Another place to look for a grown-up, when you’re already supposed to be one, too – your extended family. I grew up Roman Catholic and when I was baptized, my mom’s youngest brother was named as my godfather. When I’d done some of the soul-searching required to recognize that my parents didn’t just make mistakes, they were unhealthy, and that they didn’t always have good intentions — when I was ready to reach out for grown-ups — I reached out to my godfather and his wife. My life has been better ever since. The first night that I mustered up the courage to ask them what they knew about my rough stuff, we stayed up until the wee hours of the morning, talking openly and honestly, and it was as if the dam burst inside me. From that point on, when I have had grown-up questions, needed advice, or just needed a home, they’ve been there for me. They’ll talk — or listen — and help me work out what to do in tough situations, and whatever I decide, they support me. They’ll argue about football and politics and play Cards Against Humanity. They’ll feed me, clothe me, shelter me, love me and let me love them right back.

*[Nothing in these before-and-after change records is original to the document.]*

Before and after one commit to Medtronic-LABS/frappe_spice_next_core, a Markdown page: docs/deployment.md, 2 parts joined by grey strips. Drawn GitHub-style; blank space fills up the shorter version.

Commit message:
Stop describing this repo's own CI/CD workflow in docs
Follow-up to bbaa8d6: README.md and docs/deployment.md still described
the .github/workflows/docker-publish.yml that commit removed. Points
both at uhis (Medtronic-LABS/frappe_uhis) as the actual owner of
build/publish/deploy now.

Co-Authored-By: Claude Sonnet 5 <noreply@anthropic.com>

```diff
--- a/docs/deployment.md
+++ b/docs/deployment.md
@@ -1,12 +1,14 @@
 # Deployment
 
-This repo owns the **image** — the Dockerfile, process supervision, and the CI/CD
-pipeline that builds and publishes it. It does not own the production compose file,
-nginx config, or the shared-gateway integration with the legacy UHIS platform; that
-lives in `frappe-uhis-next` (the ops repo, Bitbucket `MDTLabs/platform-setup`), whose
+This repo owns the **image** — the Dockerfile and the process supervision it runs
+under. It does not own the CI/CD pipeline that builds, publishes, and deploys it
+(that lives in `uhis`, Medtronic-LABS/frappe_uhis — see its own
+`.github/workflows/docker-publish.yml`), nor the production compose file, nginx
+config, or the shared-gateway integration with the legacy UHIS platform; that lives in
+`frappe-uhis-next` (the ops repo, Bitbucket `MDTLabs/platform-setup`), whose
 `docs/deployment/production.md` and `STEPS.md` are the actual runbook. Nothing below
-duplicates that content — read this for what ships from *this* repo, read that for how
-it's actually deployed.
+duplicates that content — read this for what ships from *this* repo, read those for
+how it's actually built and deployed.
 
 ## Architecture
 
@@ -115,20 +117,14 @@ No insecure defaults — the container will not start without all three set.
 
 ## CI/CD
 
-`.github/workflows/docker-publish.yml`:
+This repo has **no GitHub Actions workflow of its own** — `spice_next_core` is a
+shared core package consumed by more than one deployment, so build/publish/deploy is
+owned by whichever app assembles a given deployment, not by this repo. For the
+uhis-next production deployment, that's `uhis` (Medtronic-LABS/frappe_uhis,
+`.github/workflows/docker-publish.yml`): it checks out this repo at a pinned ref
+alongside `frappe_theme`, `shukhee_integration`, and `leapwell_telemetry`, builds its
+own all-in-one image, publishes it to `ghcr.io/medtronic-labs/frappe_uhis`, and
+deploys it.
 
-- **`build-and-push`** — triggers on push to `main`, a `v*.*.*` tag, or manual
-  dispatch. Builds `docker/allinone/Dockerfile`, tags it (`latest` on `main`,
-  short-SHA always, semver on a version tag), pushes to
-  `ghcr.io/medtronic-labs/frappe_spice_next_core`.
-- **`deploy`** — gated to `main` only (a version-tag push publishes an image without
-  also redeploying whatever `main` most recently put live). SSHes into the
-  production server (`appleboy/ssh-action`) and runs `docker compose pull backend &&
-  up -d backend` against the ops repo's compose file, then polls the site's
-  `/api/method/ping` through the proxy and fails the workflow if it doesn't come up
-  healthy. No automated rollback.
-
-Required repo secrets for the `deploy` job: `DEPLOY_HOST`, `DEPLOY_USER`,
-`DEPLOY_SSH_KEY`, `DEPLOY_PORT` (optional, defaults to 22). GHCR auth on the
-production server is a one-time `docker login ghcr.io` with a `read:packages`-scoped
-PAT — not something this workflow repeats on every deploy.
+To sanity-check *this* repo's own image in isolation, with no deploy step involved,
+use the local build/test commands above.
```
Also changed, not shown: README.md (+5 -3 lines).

Where else can you look for a grown-up? Maybe it’s a friend, a mentor, or a distant relative — whomever you find to be your adult can help you navigate the murky waters of rough stuff. Finding a grown-up who is healthy and has best intentions doesn’t mean you’ll never make mistakes again, but it does mean you can observe and emulate patterns you admire and appreciate. I want to be like my best friend’s mom and my godparents when I finally grow up. Now I have them to look up to.

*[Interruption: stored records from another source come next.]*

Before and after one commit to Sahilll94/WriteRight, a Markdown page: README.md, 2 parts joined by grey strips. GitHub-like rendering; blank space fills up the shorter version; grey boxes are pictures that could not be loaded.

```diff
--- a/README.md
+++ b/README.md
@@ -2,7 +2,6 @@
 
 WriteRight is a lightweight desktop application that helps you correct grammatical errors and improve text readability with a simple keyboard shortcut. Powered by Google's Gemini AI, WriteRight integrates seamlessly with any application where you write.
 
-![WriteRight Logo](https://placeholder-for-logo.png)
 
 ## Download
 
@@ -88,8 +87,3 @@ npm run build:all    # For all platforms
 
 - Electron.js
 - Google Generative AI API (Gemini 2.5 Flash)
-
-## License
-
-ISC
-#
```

You get to choose your own adventure

For me, coming into adulthood has meant a transition from compliant child, eager to please, to a self-sufficient woman with healthy boundaries and informed choices. I am not a statistic. I am a person. I still people-please, and I still find remnants of patterns I don’t like, but I get to recognize them and work on them. I make my own choices. I am not bound by the patterns I learned from my parents. I can choose to build new patterns based on the healthy, well-intentioned grown-ups in my life. I am an adventuress, and the star of my own life. It is not up to me to be the best supporting actress in my parents’ lives. Their adventures have been cobbled together by their own choices. I get to choose my own adventure.

By: Vix WalkerCC BY 2.0

Know when to walk away, know when to run…

Life’s a gamble. Here’s the thing: Sometimes, your own best intentions and healthy patterns can’t cancel out the choices your parents make. It isn’t an easy decision to come to, to make, or to act on, but sometimes estrangement is the right choice for you. It was for me.

My father’s abuse was a no-brainer — running and not looking back wasn’t hard for me. I grew to have only fear and anger toward him, and removing him from my life was a great relief. Your mileage may vary and all situations are different, I know this, but for me, the day I decided he was out of my life was a red-letter day. A jubilee. I celebrated the anniversary of it for a few years until one year the date came and went without a thought — and that’s when I knew I had let him go. I’m quite content to have severed our relationship.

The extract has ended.